For two weeks of July 2010 a group of French volunteers have been helping out with the Cally Walls Project at Gatehouse of Fleet. The project, funded by Leader and the Heritage Lottery Fund, is working to renovate some of the drystone walls at Cally with the help of local volunteers and professional dykers.
Nic Coombey of Solway Heritage, who has arranged a number of placements of foreign volunteers with projects in Dumfries and Galloway, organised this group through the French organisation APARE, which specialises in international volunteer work camps.

The 6 men and 2 women volunteers came from different parts of France - the Pas de Calais region, Paris, Lyons, Marseilles and the Auvergne. They had no previous experience of drystone walling but received on-site training by local dyker Jimmy Scott from Ae who praised their enthusiasm, hard work and keenness to learn the techniques involved.

Local resident and French speaker Cecilia Franklin helped to look after the group during their stay in Gatehouse and, as well as rebuilding a substantial section of deer dyke at Cally, the volunteers have visited a number of historic sites in the area such as Threave Castle and Sweetheart Abbey. They have also taken part in local activities such as the weekly quiz night at the Masonic and enjoyed an evening with the Gatehouse bowlers.

The volunteers were really touched by the friendship of the people of Gatehouse and had enjoyed their stay but they could have done without the large numbers of cleg flies where they were working.

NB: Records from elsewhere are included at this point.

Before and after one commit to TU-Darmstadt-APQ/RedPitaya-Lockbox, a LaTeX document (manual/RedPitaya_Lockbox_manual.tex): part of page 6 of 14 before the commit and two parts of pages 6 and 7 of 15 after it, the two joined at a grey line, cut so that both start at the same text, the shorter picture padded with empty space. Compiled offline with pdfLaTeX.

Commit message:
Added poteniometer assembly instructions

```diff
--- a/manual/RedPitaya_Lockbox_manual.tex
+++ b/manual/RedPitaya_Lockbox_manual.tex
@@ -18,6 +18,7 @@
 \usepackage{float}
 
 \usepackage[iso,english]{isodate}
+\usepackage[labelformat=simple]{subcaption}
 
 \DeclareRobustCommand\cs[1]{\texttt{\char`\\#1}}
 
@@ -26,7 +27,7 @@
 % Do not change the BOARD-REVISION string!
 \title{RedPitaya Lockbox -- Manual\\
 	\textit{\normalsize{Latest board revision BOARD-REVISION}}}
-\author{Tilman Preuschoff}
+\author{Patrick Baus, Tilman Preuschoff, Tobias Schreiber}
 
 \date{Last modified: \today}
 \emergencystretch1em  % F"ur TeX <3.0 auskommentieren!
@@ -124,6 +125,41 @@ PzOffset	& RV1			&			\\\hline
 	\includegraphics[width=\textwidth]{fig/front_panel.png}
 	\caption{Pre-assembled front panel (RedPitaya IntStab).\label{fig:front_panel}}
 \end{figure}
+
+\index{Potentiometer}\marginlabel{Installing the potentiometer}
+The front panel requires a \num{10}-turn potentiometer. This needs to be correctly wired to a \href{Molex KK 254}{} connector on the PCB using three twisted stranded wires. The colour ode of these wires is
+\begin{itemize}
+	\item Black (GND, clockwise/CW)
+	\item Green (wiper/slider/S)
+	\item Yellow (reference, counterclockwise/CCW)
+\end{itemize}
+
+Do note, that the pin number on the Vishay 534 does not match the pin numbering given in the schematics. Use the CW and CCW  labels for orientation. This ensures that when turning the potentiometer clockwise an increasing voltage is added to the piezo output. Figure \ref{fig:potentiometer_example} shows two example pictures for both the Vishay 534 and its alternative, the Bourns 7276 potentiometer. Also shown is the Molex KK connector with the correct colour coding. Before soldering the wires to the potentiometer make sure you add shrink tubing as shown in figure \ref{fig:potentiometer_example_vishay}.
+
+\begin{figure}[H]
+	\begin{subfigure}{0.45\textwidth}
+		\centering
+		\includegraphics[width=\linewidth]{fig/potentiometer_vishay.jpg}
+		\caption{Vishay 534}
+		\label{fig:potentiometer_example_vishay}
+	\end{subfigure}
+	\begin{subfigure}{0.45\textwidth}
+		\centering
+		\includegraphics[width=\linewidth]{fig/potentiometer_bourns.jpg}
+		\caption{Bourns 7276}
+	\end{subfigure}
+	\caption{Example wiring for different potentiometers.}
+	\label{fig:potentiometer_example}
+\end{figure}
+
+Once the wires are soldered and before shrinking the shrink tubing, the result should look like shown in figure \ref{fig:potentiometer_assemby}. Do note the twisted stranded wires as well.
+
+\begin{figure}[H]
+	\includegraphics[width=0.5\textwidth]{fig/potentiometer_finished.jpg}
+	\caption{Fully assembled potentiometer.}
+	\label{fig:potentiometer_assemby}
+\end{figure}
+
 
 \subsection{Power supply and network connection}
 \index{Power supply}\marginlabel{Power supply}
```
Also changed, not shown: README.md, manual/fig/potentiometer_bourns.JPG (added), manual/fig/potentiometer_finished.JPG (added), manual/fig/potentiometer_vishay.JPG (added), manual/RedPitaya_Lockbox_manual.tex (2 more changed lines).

Nic Coombey of Solway Heritage who organised the visit:
“It’s brilliant to see volunteers from France coming here to restore our drystane heritage”

Cecilia Franklin who helped host the stay:
“It’s been a great pleasure to work with local people to make the group welcome in this region. To all those who helped many many thanks.”

The group of 8 took full advantage of spending two weeks in the region. They ate haggis, drank whisky, and enjoyed vegetables grown in Gatehouse, wild fish from Wigtown Bay, locally made sausages and locally baked bread. It did not take long for them to develop a taste for porridge for breakfast.

On their days off they visited Sweetheart Abbey, the Wickerman site, Dalbeattie and Castle Douglas including Threave Castle. They also went to the Mull and Port Logan Gardens and another day to Wigtown and Whithorn.
On Wednesday 14th July after much practicing around the breakfast table on how exactly royalty should be addressed some of the group were delighted to see the queen at Kirkcudbright Harbour Square on her recent visit.

There were tears when they left.